Today is February 26 and the Navigate the Chaos question to consider is “how often do you suffer from impostor syndrome?” Christopher Reeve once wrote “We can either watch life from the sidelines, or actively participate. Either we let self-doubt or feelings of inadequacy prevent us from realizing our potential or embrace the fact that when we turn our attention away from ourselves, our potential is limitless.”
Navigating the chaos will often involve becoming acclimated to an elevated professional status. The college football player who gets drafted into the National Football League, the college dean who is chosen to serve as a campus president, or the part-time actor who lands a leading role. Invariably some form of impostor syndrome may find its way into your head. The imposter syndrome is a harsh self-assessment, mindset, and little voice inside of you that says “the others at my level have succeeded because of their talents and dedication whereas my achievement is based on luck and the extra effort that was needed to compensate for my lack of true giftedness.
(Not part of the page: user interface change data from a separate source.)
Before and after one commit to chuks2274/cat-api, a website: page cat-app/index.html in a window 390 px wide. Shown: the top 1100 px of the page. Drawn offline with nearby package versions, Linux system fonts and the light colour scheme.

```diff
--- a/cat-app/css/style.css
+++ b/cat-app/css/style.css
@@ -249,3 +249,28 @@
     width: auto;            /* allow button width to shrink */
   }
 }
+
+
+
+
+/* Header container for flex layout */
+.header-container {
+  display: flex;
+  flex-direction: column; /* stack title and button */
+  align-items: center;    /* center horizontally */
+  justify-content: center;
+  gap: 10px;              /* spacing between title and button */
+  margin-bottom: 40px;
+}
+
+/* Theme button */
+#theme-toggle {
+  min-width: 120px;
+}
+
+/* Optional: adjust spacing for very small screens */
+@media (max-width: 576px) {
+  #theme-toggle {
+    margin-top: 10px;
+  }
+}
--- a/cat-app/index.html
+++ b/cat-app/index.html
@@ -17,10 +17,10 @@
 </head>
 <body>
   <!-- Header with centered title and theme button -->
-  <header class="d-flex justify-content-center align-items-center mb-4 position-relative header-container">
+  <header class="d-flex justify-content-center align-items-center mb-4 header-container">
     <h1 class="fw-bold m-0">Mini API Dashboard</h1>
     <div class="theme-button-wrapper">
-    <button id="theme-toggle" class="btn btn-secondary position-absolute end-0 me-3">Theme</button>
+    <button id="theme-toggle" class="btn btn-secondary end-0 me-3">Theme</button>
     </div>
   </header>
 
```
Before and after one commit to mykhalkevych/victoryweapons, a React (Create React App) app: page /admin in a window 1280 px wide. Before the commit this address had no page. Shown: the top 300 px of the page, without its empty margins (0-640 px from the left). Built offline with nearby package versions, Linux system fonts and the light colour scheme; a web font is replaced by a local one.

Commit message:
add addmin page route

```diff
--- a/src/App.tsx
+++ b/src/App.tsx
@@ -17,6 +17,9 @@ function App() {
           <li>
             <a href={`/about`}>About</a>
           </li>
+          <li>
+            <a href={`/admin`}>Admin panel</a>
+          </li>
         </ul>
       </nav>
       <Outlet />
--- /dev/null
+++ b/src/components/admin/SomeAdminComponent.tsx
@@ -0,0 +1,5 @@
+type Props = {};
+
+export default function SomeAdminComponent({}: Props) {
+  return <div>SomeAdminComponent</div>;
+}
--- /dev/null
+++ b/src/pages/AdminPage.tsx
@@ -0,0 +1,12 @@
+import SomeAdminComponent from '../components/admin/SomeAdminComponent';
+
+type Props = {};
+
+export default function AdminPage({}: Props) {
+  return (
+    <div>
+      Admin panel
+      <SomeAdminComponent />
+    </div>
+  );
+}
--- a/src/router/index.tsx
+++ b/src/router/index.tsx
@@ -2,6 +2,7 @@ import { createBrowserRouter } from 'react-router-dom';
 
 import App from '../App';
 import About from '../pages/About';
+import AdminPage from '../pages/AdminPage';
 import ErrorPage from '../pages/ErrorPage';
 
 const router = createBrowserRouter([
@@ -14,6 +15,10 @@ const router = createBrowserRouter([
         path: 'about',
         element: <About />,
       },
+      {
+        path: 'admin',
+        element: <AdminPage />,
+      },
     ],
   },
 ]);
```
In other words, I am not worthy.” This state of professional fear involves a constant worry that you be exposed as a fraud.
The imposter phenomenon was first described in the 1970s by clinical psychologists Pauline Clance and Suzanne Imes after they noticed a large proportion of the women undergraduates they were working with felt nervous of their academic success and were worried of having their true capabilities exposed. Since then, it’s become apparent that men and women in all walks of life experience imposter feelings: in fact, one estimate suggests that around 70 percent of us will go through a period of these self-doubts at least once in our lives.
Tina Fey made a poignant observation on it: “Ah, the impostor syndrome!? The beauty of the impostor syndrome is you vacillate between extreme egomania, and a complete feeling of: ‘I’m a fraud! Oh god, they’re on to me! I’m a fraud!’ So, you just try to ride the egomania when it comes and enjoy it, and then slide through the idea of fraud. Seriously, I’ve just realized that almost everyone is a fraud, so I try not to feel too bad about it.”
American publisher Katharine Meyer Graham learned to identify and overcome the impostor syndrome. She led her family's newspaper, The Washington Post, from 1963 to 1991. She was the first twentieth century female publisher of a major American newspaper. Graham's memoir, Personal History, won the Pulitzer Prize in 1998. After her husband’s suicide Katherine came to realize she loved the job of running the newspaper. She had intended to pass the paper to her children, but discovered she loved the job. Initially, the going was rocky. "I seemed to be carrying inadequacy as baggage, I felt I was always taking an exam and would fail if I missed a single question. The problem was, I was learning from the top. The best way is to work your way up, assuming more responsibility, but I never had that chance. My insecurity added to the problem - and I was right to be insecure. I didn't know anything."
As Rupert Cornwell wrote “Graham knew enough to appoint Ben Bradlee as editor in 1965, to form the partnership that transformed the Post from an unremarkable local paper into the equal of the New York Times. Graham admitted to a sense of achievement, but little more as she touted the real credit belonged to Bradlee and others. ‘I was lucky enough to stay with it, to keep going, and the thing worked. If I have one quality it's doggedness, just hanging in there.’” Like Graham, professional football player Jon Dorenbos used grit to work through his impostor syndrome.
In his book Life is Magic: My Inspiring Journey from Tragedy to Self-Discovery Dorenbos wrote “it was hard to convince myself I belonged in an NFL locker room in the beginning. But if you say that to yourself – what the hell am I doing here? It becomes a self-fulfilling prophecy. The quickest way to torpedo your confidence is to wonder if it is justified. It did not take me long to identify insecurity that is the one thing most present in an NFL locker room. A lot of high school and college players, as well as coaches, are scared shitless that they do not measure up. I saw it for 15 years. Some of the most insecure people I have ever met are superstars.”
In her expansive February 6, 2023 New Yorker article "Why Everyone Feels Like They're Faking It," Leslie Jamison noted “as a concept, impostor phenomenon effectively functions as an emotional filing cabinet organizing a variety of fraught feelings that we can experience as we try to reconcile three aspects of our personhood: how we experience ourselves, how we present ourselves to the world, and how the world reflects that self-back to us. The phenomenon names an unspoken, ongoing crisis arising from the gaps between these various versions of the self and designates not a syndrome but an inescapable part of being alive.”
How often do you suffer from the impostor syndrome?
Have you encountered someone who suffered from impostor syndrome?
Does it surprise you to learn that so many professional football players suffer from impostor syndrome?
What do you think about when you hear that even the best at their game can suffer from impostor syndrome?
Do you think impostor syndrome is holding you back?
How often do you realize the ‘inescapable part of being alive?’